This post is an abridged version of the posting in Kim Bellard’s blogsite. Click here to read the full posting


The State of the Uninsured and Health Insurance Coverage

The State of the Uninsured and Health Insurance Coverage

by Clive Riddle, February 23, 2018


The National Center for Health Statistics has just released updated health insurance coverage estimates from selected states using 2017 National Health Interview Survey data.  Here are seven things to know about their findings for the first 9 months of 2017:


1.     28.9 million (9.0%) persons of all ages were uninsured, not significantly different from 2016, but 19.7 million fewer persons than in 2010.

2.     12.7% of adults aged 18–64, were uninsured, 19.5% had public coverage, and 69.3% had private health insurance coverage.

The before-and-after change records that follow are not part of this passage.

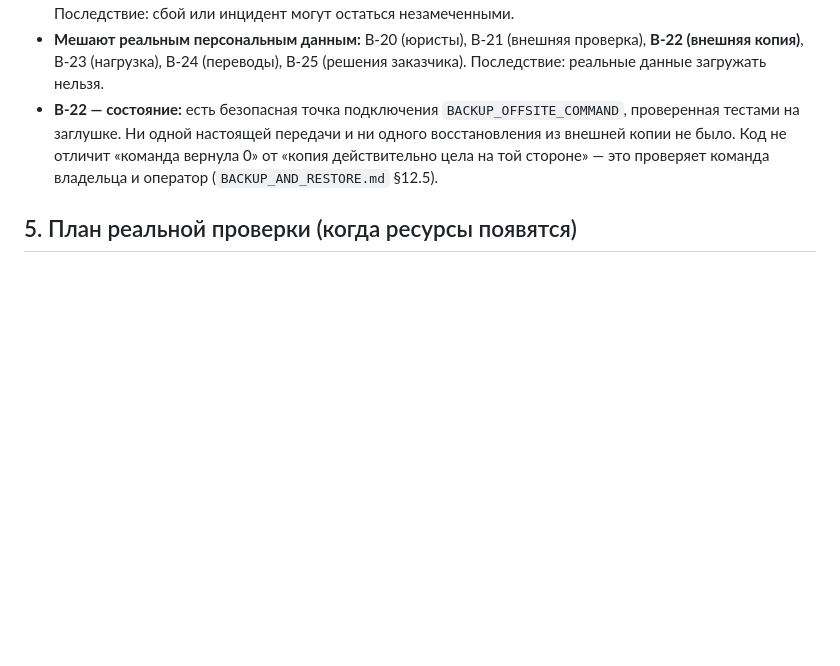
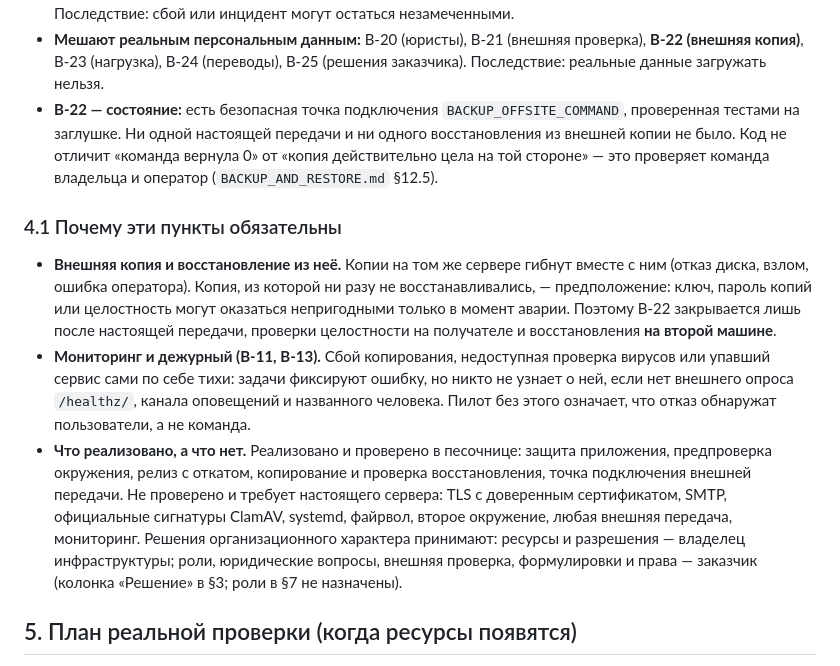
Before and after one commit to XasaNXoN96/Project_Talim, a Markdown page: docs/OWNER_HANDOFF.md, the part around the change. Rendered like a GitHub page; blank space fills up the shorter version.

Commit message:
Docs: offsite output handling, outcome table, why external copy and monitoring are mandatory
Co-Authored-By: Claude Sonnet 5.5 <noreply@anthropic.com>
Claude-Session: https://claude.ai/code/session_01Tyxgkmdz6mDyMon97mgAGs

```diff
--- a/docs/OWNER_HANDOFF.md
+++ b/docs/OWNER_HANDOFF.md
@@ -51,6 +51,11 @@
 * **Мешают реальным персональным данным:** B-20 (юристы), B-21 (внешняя проверка), **B-22 (внешняя копия)**, B-23 (нагрузка), B-24 (переводы), B-25 (решения заказчика). Последствие: реальные данные загружать нельзя.
 * **B-22 — состояние:** есть безопасная точка подключения `BACKUP_OFFSITE_COMMAND`, проверенная тестами на заглушке. Ни одной настоящей передачи и ни одного восстановления из внешней копии не было. Код не отличит «команда вернула 0» от «копия действительно цела на той стороне» — это проверяет команда владельца и оператор (`BACKUP_AND_RESTORE.md` §12.5).
 
+### 4.1 Почему эти пункты обязательны
+* **Внешняя копия и восстановление из неё.** Копии на том же сервере гибнут вместе с ним (отказ диска, взлом, ошибка оператора). Копия, из которой ни разу не восстанавливались, — предположение: ключ, пароль копий или целостность могут оказаться непригодными только в момент аварии. Поэтому B-22 закрывается лишь после настоящей передачи, проверки целостности на получателе и восстановления **на второй машине**.
+* **Мониторинг и дежурный (B-11, B-13).** Сбой копирования, недоступная проверка вирусов или упавший сервис сами по себе тихи: задачи фиксируют ошибку, но никто не узнает о ней, если нет внешнего опроса `/healthz/`, канала оповещений и названного человека. Пилот без этого означает, что отказ обнаружат пользователи, а не команда.
+* **Что реализовано, а что нет.** Реализовано и проверено в песочнице: защита приложения, предпроверка окружения, релиз с откатом, копирование и проверка восстановления, точка подключения внешней передачи. Не проверено и требует настоящего сервера: TLS с доверенным сертификатом, SMTP, официальные сигнатуры ClamAV, systemd, файрвол, второе окружение, любая внешняя передача, мониторинг. Решения организационного характера принимают: ресурсы и разрешения — владелец инфраструктуры; роли, юридические вопросы, внешняя проверка, формулировки и права — заказчик (колонка «Решение» в §3; роли в §7 не назначены).
+
 ## 5. План реальной проверки (когда ресурсы появятся)
 Все шаги выполняются оператором на ВМ; результат записывается вне Git (дата, кто, результат). Остановка по критериям `STAGING_OPERATOR_CHECKLIST.md` §0 и §12.
 | Область | Проверка | Ожидаемый результат |
```
Also changed, not shown: docs/BACKUP_AND_RESTORE.md (+1 -1 lines).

3.     4.4%  of adults aged 18–64 (8.6 million) covered by private health insurance plans obtained their coverage through the federal or state-based exchanges.

4.     Adults aged 25–34 were almost twice as likely as adults aged 45–64 to lack health insurance coverage (17.3% compared with 9.2%)

5.     4.9%  of children aged 0–17 years, were uninsured, 41.9% had public coverage, and 54.6% had private health insurance coverage.

6.     The percentage uninsured decreased significantly for all age groups from 2013 through the first 9 months of 2017, ranging from –6.2 percentage points for ages 45–64 to –10.7 percentage points for ages 18–24.

7.     43.2% of persons under age 65 with private health insurance were enrolled in a high-deductible health plan (HDHP) compared to 39.4% in 2016


However, as a warning sign that 2018 may see slippage in these insurance coverage, the Minnesota Department of Health just issued an ominous press release, indicating that “last year Minnesota saw one of its largest, one-time increases in the rate of people without health insurance since 2001. The uninsured rate rose from 4.3 percent in 2015 to 6.3 percent, leaving approximately 349,000 Minnesotans without coverage.”